There is never a “great” time to pick someone up from the Atlanta airport. It is the busiest airport in the world. This is sometimes a good thing and then it is sometimes a traffic and people nightmare. I am already nervous to be around so many people at one time. I am finding that even just sitting in my car with the doors locked, I am a nervous wreck. I can’t even focus right. I hear a loud whistle coming from a police officer who is doing a horrible job of directing traffic. The noise alone sends me into a different zone. One I can not explain. I find myself nauseous and sweating. My head is hurting. My chest is heaving from breathing so hard. The officer is blowing his whistle again. It seems as if it is louder and he is definitely directing it towards me. My foot is still on the brake and now the cars behind me are starting to blow their horns. I can’t take it. I open the door and I throw up any and everything that is in my system.
The police officer starts to walk towards my car. I am sure to just be nosey, not that he had intentions on helping. I close the door and pull off almost hitting a group of people that are walking across the street to get to the terminal. I see the officer in my rearview approaching me at a fast pace. Fuck him! I am out. I take off again and pull up at the end of the south terminal. Luckily, Daddy is there waiting with his luggage. I pop the trunk and get into the passenger’s side of the car. My father looks at me. I tell him that I am not feeling well and I need for him to drive. He doesn’t argue and we continue our journey onto Grady.

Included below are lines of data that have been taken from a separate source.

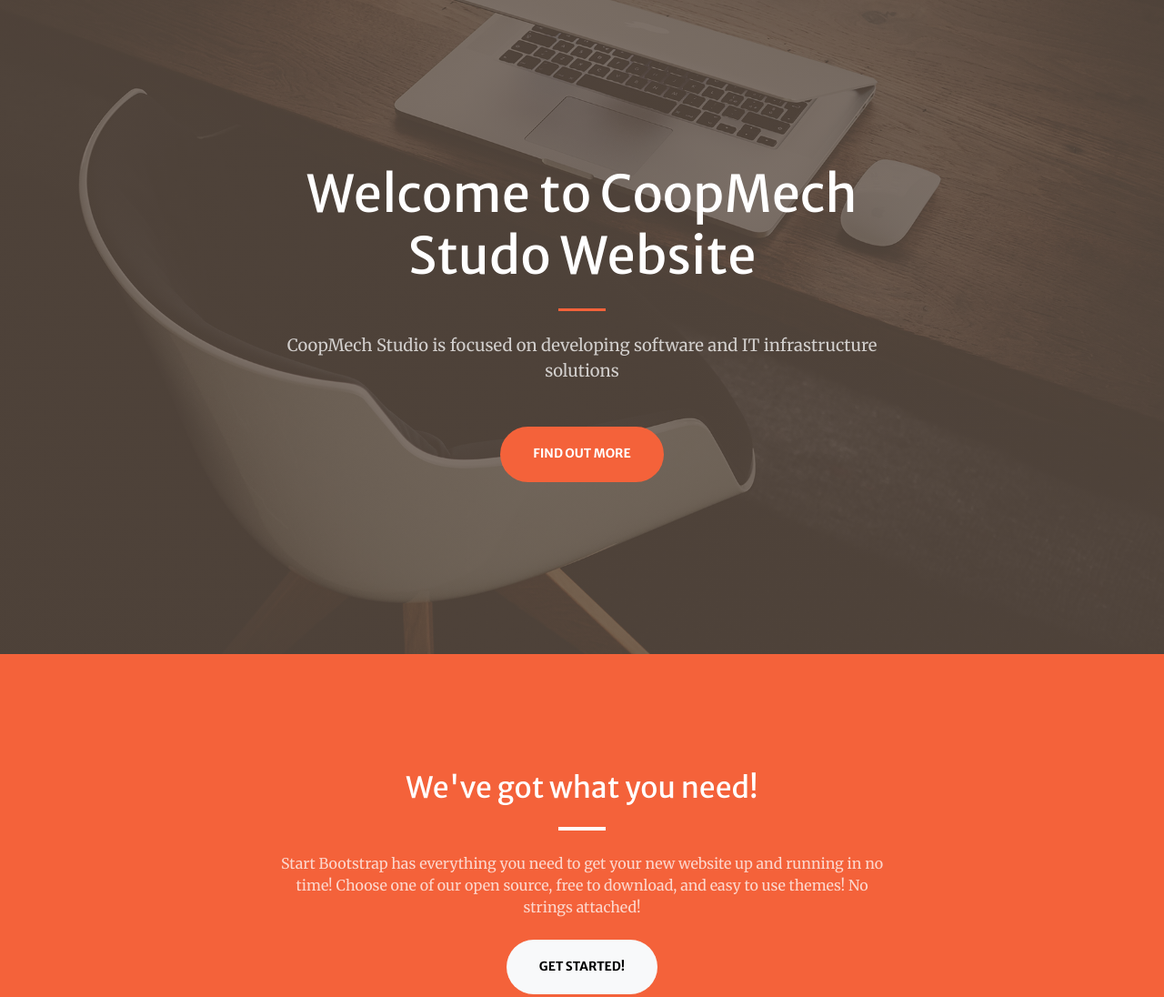
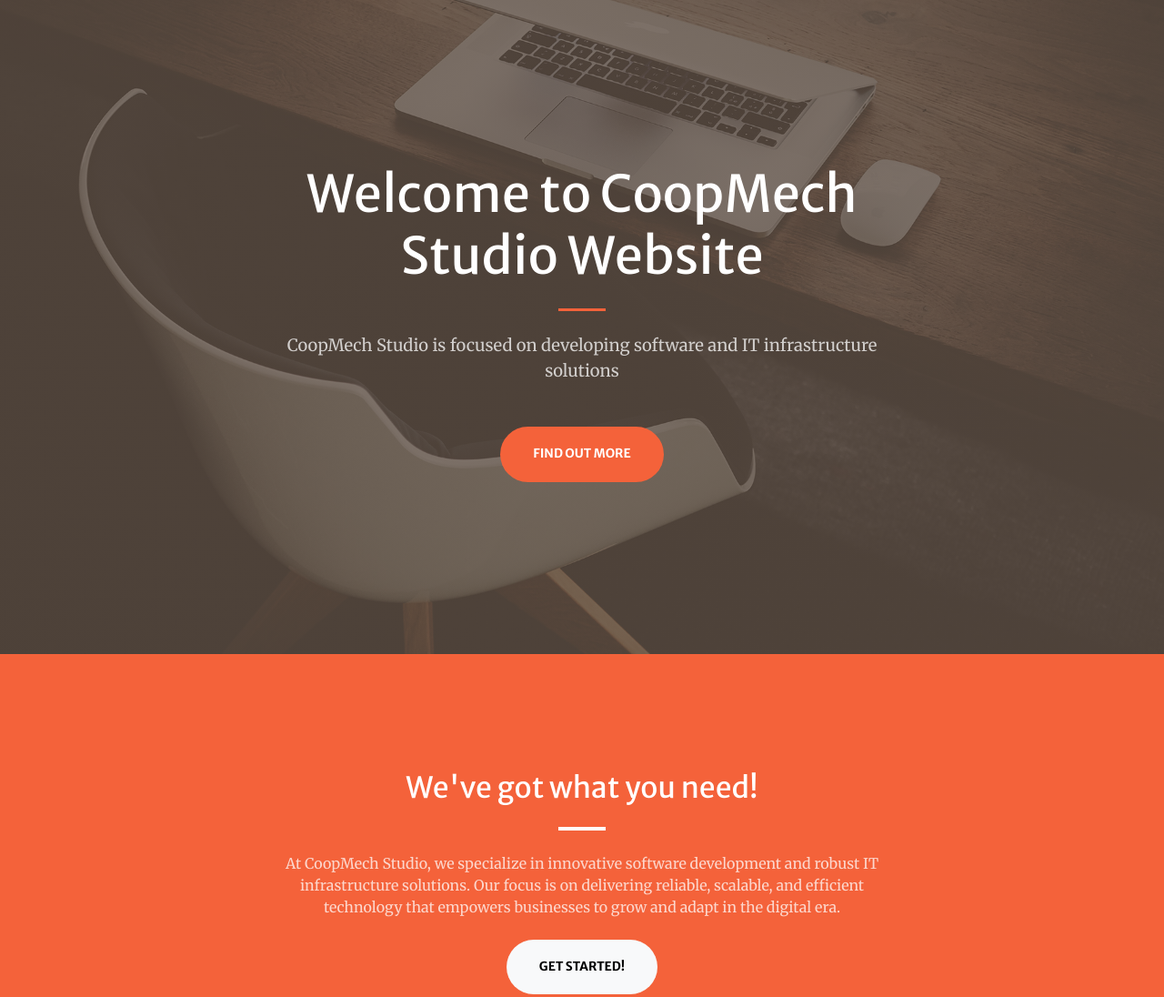
Before and after one commit to coopmech/coopmech.github.io, a plain HTML site: page index.html in a window 1280 px wide. Shown: the part 81-1177 px from the top of the page at 91% size. Drawn offline with nearby package versions, Linux system fonts and the light colour scheme; some packages are replaced by stand-ins of ours; a script that the page names is missing.

Commit message:
Update index.html

```diff
--- a/index.html
+++ b/index.html
@@ -49,7 +49,7 @@
             <div class="container px-4 px-lg-5 h-100">
                 <div class="row gx-4 gx-lg-5 h-100 align-items-center justify-content-center text-center">
                     <div class="col-lg-8 align-self-end">
-                        <h1 class="text-white font-weight-bold">Welcome to CoopMech Studo Website</h1>
+                        <h1 class="text-white font-weight-bold">Welcome to CoopMech Studio Website</h1>
                         <hr class="divider" />
                     </div>
                     <div class="col-lg-8 align-self-baseline">
@@ -66,7 +66,7 @@
                     <div class="col-lg-8 text-center">
                         <h2 class="text-white mt-0">We've got what you need!</h2>
                         <hr class="divider divider-light" />
-                        <p class="text-white-75 mb-4">Start Bootstrap has everything you need to get your new website up and running in no time! Choose one of our open source, free to download, and easy to use themes! No strings attached!</p>
+                        <p class="text-white-75 mb-4">At CoopMech Studio, we specialize in innovative software development and robust IT infrastructure solutions. Our focus is on delivering reliable, scalable, and efficient technology that empowers businesses to grow and adapt in the digital era.</p>
                         <a class="btn btn-light btn-xl" href="#services">Get Started!</a>
                     </div>
                 </div>
```
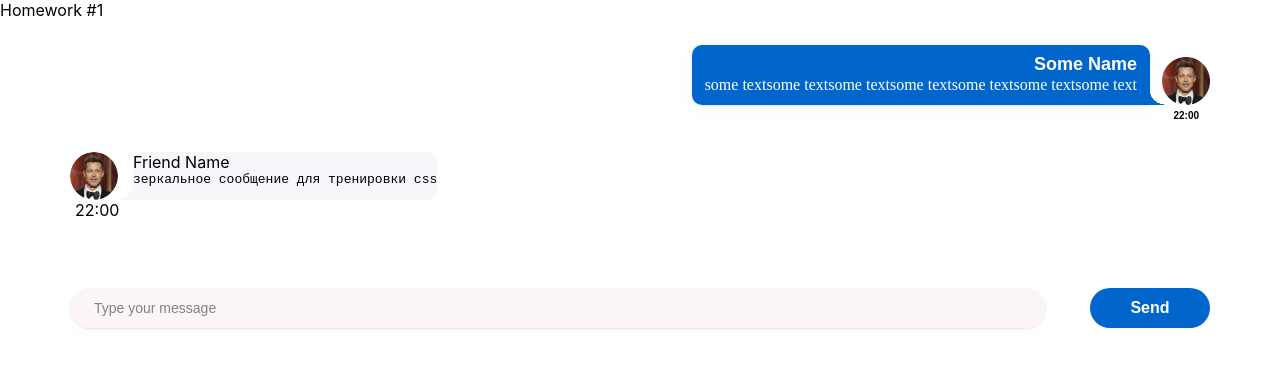
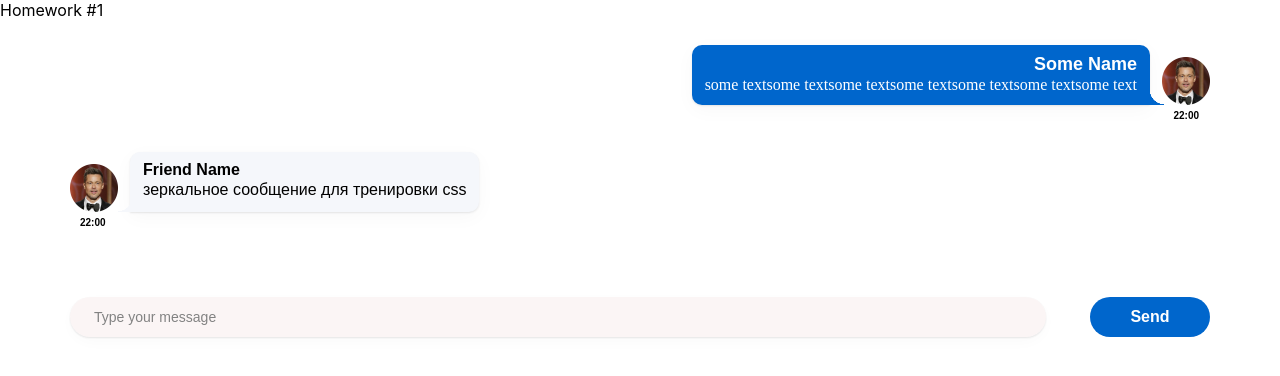
Before and after one commit to ArtemHard/hws2, a React (Create React App) app: page / in a window 1280 px wide. Shown: the top 376 px of the page. Built offline with nearby package versions, Linux system fonts and the light colour scheme.

Commit message:
finish grebannyi css

```diff
--- a/src/s2-homeworks/hw01/friend-message/FriendMessage.module.css
+++ b/src/s2-homeworks/hw01/friend-message/FriendMessage.module.css
@@ -6,44 +6,67 @@ margin: 30px 70px;
 }
 
 .friendImageAndText {
-/* background-color: rgb(63, 1, 233); */
   display: flex;
   flex-wrap: nowrap;
 }
 
 .friendImageAndText img {
-/* background-color: red; */
   width: 48px;
   height: 48px;
-border-radius: 50%;
-margin-right: 15px;
+  margin-right: 12px;
+  align-self: flex-end;
 }
 
 .friendText {
-background-color: #F5F7FB;
+  background-color: #f5f7fb;
   border-radius: 10px 10px 10px 0;
+  box-shadow: 0px 5px 20px rgba(29, 33, 38, 0.03),
+    0px 1px 2px rgba(29, 33, 38, 0.1);
+  width: auto;
+  min-height: 60px;
+  padding: 8px 13px;
 }
 
 .after {
   /* content: ''; */
-    color: red;
   width: 15px;
   height: 15px;
   margin-left: 48px;
   margin-top: -15px;
-
-    background: radial-gradient(28px at top left, transparent 50%, #F5F7FB 51%);
-
+  background: radial-gradient(28px at top left, transparent 50%, #f5f7fb 51%);
 }
 
 .friendName {
+    font-family: 'Montserrat', sans-serif;
+font-style: normal;
+font-weight: 600;
+font-size: 16px;
+line-height: 20px;
+/* identical to box height */
 
+
+color: #000000;
 }
 
 .friendMessageText {
-
+    font-family: 'Montserrat', sans-serif;
+font-style: normal;
+font-weight: 400;
+font-size: 16px;
+line-height: 20px;
+/* identical to box height */
+color: #000000;
 }
 
 .friendTime {
-    margin-left: 5px;
+    margin-left: 10px;
+    padding-top: 5px;
+    padding-right: 11px;
+    font-family: 'Montserrat', sans-serif;
+    font-style: normal;
+    font-weight: 600;
+    font-size: 10px;
+    line-height: 12px;
+
+    color: #000000;
 }
--- a/src/s2-homeworks/hw01/message-sender/MessageSender.module.css
+++ b/src/s2-homeworks/hw01/message-sender/MessageSender.module.css
@@ -30,7 +30,6 @@
 
 
 opacity: 0.9;
-color: rgba(0, 0, 0, 0.6);
 
 }
 
--- a/src/s2-homeworks/hw01/message/Message.module.css
+++ b/src/s2-homeworks/hw01/message/Message.module.css
@@ -1,5 +1,4 @@
 .message {
-    /* background-color: bisque; */
     display: flex;
     flex-direction: column;
     align-items: flex-end;
@@ -8,10 +7,9 @@
 }
 
 .imageAndText {
-    /* background-color: aquamarine; */
     display: flex;
     flex-direction: row-reverse;
-    width: 575px;
+    /* width: 575px; */
     min-height: 60px;
 }
 
@@ -29,6 +27,8 @@
      width: auto;
      min-height: 60px;
      padding: 8px 13px;
+
+
 /*234*/
 }
 
@@ -43,9 +43,6 @@
 }
 
 .name {
-    /* margin-top: 7px; */
-    /* margin-right: 25px; */
-    /* margin-left: 300px; */
     display: flex;
     flex-wrap: nowrap;
     flex-direction: row-reverse;
@@ -75,7 +72,6 @@
 .time {
     padding-top: 5px;
     padding-right: 11px;
-
     font-family: 'Montserrat', sans-serif;
     font-style: normal;
     font-weight: 600;
```
Lines whose indentation alone changed are shown as unchanged.
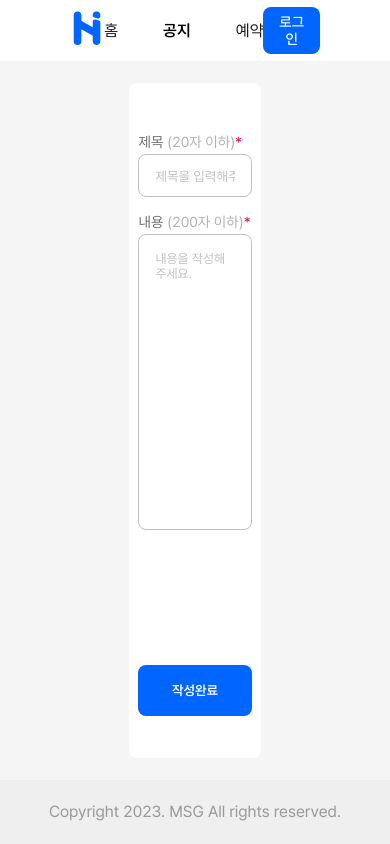
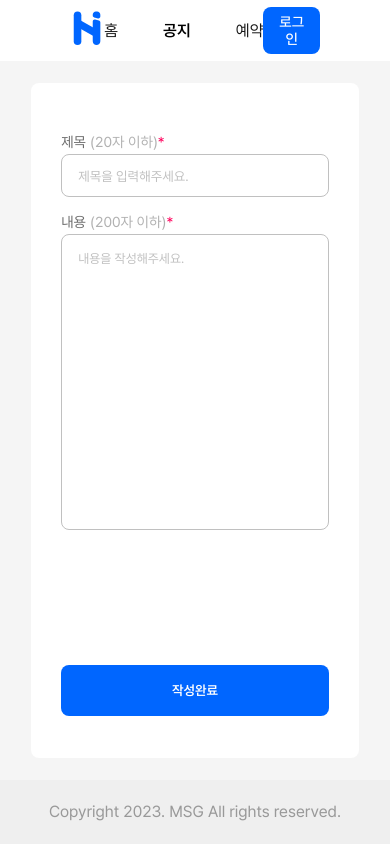
Before and after one commit to GSM-MSG/Hi-v2-FrontEnd, a Next.js app: page /notice/write in a window 390 px wide. Built offline with nearby package versions, Linux system fonts and the light colour scheme; no server answers; what @msg-team/gauth-react would draw is missing.

Commit message:
:lipstick: Update notice write Responsive

```diff
--- a/components/NoticePage/WritePage/style.ts
+++ b/components/NoticePage/WritePage/style.ts
@@ -1,11 +1,15 @@
 import styled from '@emotion/styled'
 
 export const WriteContainer = styled.div`
-  width: 34vw;
+  width: 580px;
   height: 80vh;
   background-color: #fff;
   border-radius: 8px;
-  padding: 6vh 2.5vw;
+  padding: 6vh 50px;
+
+  @media screen and (max-width: 600px) {
+    padding: 6vh 30px;
+  }
 `
 
 export const WriteContentContainer = styled.div`
```
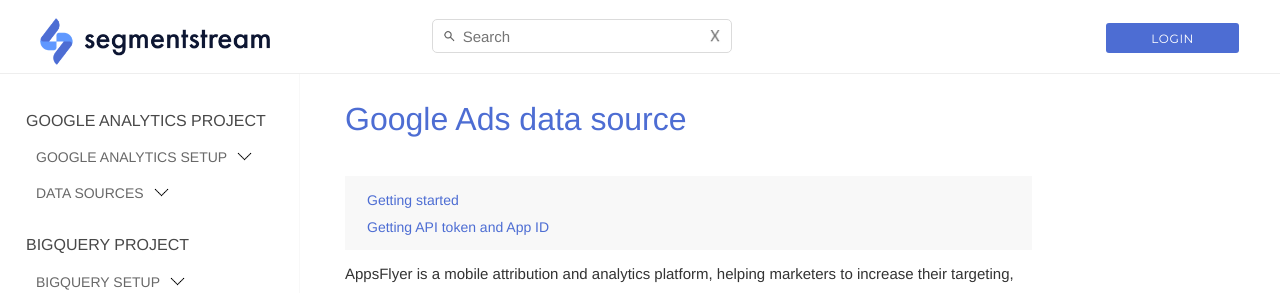
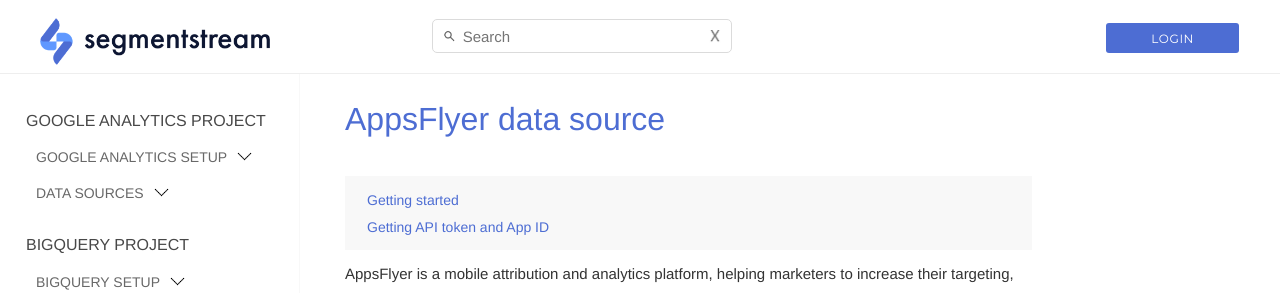
Before and after one commit to segmentstream-com/segmentstream-com.github.io, a Jekyll site: the page built from _docs/datasources/appsflyer.md, in a window 1280 px wide. Shown: the top 293 px of the page. Built offline with Jekyll 4.4.1, drawn with Linux system fonts in a browser that asks for light colours; nearby versions of some CDN libraries.

Commit message:
fix head

```diff
--- a/_docs/datasources/appsflyer.md
+++ b/_docs/datasources/appsflyer.md
@@ -2,7 +2,7 @@
 layout: page
 section: datasources
 navigation_title: "Appsflyer"
-title: "Google Ads data source"
+title: "AppsFlyer data source"
 date: 2020-07-31
 order: 2
 ---
```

I take some Kleenex from the back seat and I try to clean myself up a bit. Daddy seems to be more concerned about how I wasn’t able to get things straight at the hospital with Jordan. “What the hell is going on at Grady? What is wrong with Jordan?” I explain the details to him in length. You can tell by his face that he is pissed. The only response I get from him is “They really are messing with the wrong one. Don’t worry, I got this!”